As part of the project, staff, students, and community members at Northeast Texas Community College and West Kentucky Community and Technical College will be trained in Innovation Engineering, a proven systems approach to innovation created by Eureka! Ranch. Eureka! Ranch will conduct the training as well as coach the colleges’ project teams as they identify and develop effective solutions through Innovation Engineering’s use of Fast Fail and Plan-Do-Study-Act processes.

Ultimately, this process looks at the food insecurity problem not in isolation, but in the context of a larger ecosystem and ways it can better support the basic needs of its population.

Dr. Anton Reece, President and CEO of West Kentucky Community and Technical College, said his college is “honored to be selected to participate in the Innovative Solutions for Hunger Relief and Student Success” project. He further notes that “the focus on hunger relief and student success is timely in higher education . . . because of the impact on our students.”

Dr. Ron Clinton, President of Northeast Texas Community College, stated that his college is “excited to begin work on achieving the grant goals,” which support “ongoing efforts at NTCC to nurture a true culture of care for our students.”

The Hope Center for College, Community and Justice, located at Temple University and directed by Dr. Sara Goldrick-Rab, is providing pre- and post-assessment of the scope of need among students and their families at the participating colleges.

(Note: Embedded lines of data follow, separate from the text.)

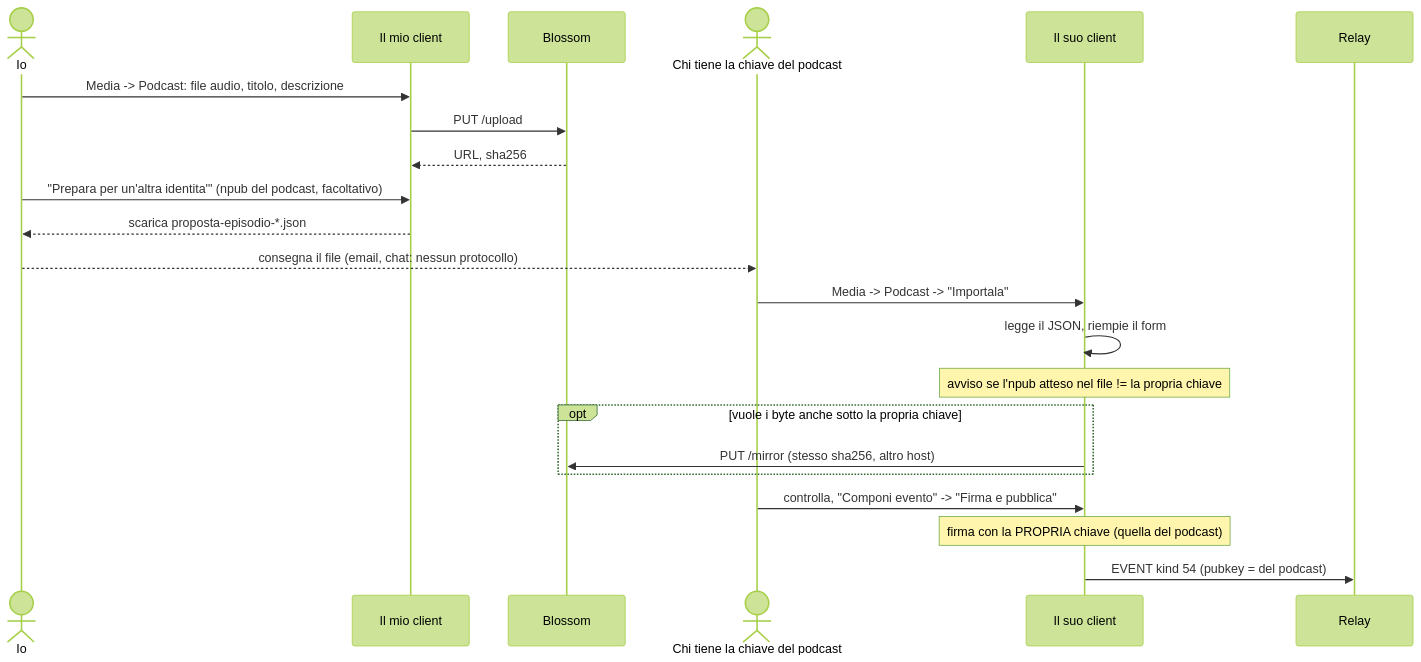
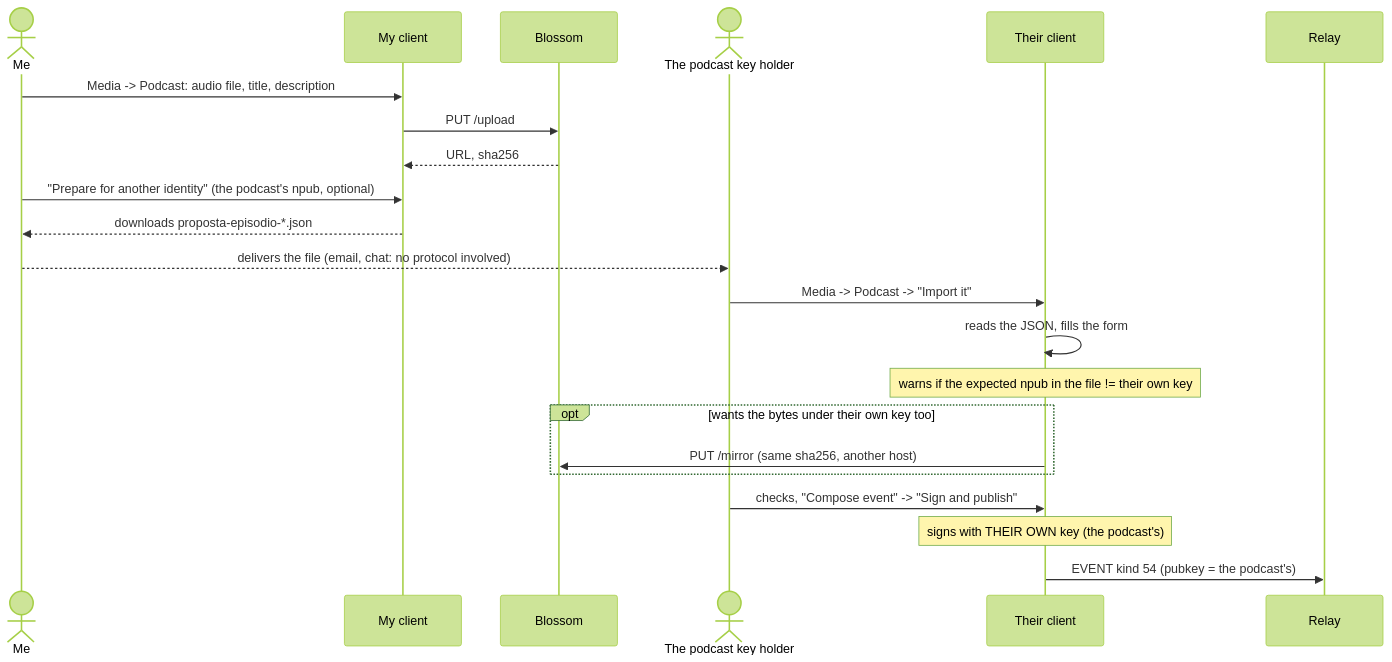
The fourth of 6 diagrams in docs/PODCAST.md (Tbc159/NostrMediaClient), drawn with Mermaid (forest theme) before and after one commit. The commit also changed other lines of this file and 8 other files, not shown here.

````diff
--- a/docs/PODCAST.md
+++ b/docs/PODCAST.md
@@ -211,25 +212,25 @@
 ```mermaid
 sequenceDiagram
-    actor Preparatore as Io
-    participant MioClient as Il mio client
+    actor Preparer as Me
+    participant MyClient as My client
     participant Blossom
-    actor Titolare as Chi tiene la chiave del podcast
-    participant SuoClient as Il suo client
+    actor Holder as The podcast key holder
+    participant TheirClient as Their client
     participant Relay
 
-    Preparatore->>MioClient: Media -> Podcast: file audio, titolo, descrizione
-    MioClient->>Blossom: PUT /upload
-    Blossom-->>MioClient: URL, sha256
-    Preparatore->>MioClient: "Prepara per un'altra identita'" (npub del podcast, facoltativo)
-    MioClient-->>Preparatore: scarica proposta-episodio-*.json
-    Preparatore-->>Titolare: consegna il file (email, chat: nessun protocollo)
-    Titolare->>SuoClient: Media -> Podcast -> "Importala"
-    SuoClient->>SuoClient: legge il JSON, riempie il form
-    Note over SuoClient: avviso se l'npub atteso nel file != la propria chiave
-    opt vuole i byte anche sotto la propria chiave
-        SuoClient->>Blossom: PUT /mirror (stesso sha256, altro host)
+    Preparer->>MyClient: Media -> Podcast: audio file, title, description
+    MyClient->>Blossom: PUT /upload
+    Blossom-->>MyClient: URL, sha256
+    Preparer->>MyClient: "Prepare for another identity" (the podcast's npub, optional)
+    MyClient-->>Preparer: downloads proposta-episodio-*.json
+    Preparer-->>Holder: delivers the file (email, chat: no protocol involved)
+    Holder->>TheirClient: Media -> Podcast -> "Import it"
+    TheirClient->>TheirClient: reads the JSON, fills the form
+    Note over TheirClient: warns if the expected npub in the file != their own key
+    opt wants the bytes under their own key too
+        TheirClient->>Blossom: PUT /mirror (same sha256, another host)
     end
-    Titolare->>SuoClient: controlla, "Componi evento" -> "Firma e pubblica"
-    Note over SuoClient: firma con la PROPRIA chiave (quella del podcast)
-    SuoClient->>Relay: EVENT kind 54 (pubkey = del podcast)
+    Holder->>TheirClient: checks, "Compose event" -> "Sign and publish"
+    Note over TheirClient: signs with THEIR OWN key (the podcast's)
+    TheirClient->>Relay: EVENT kind 54 (pubkey = the podcast's)
 ```
````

For information about the project, visit www.league.org/hungerrelief.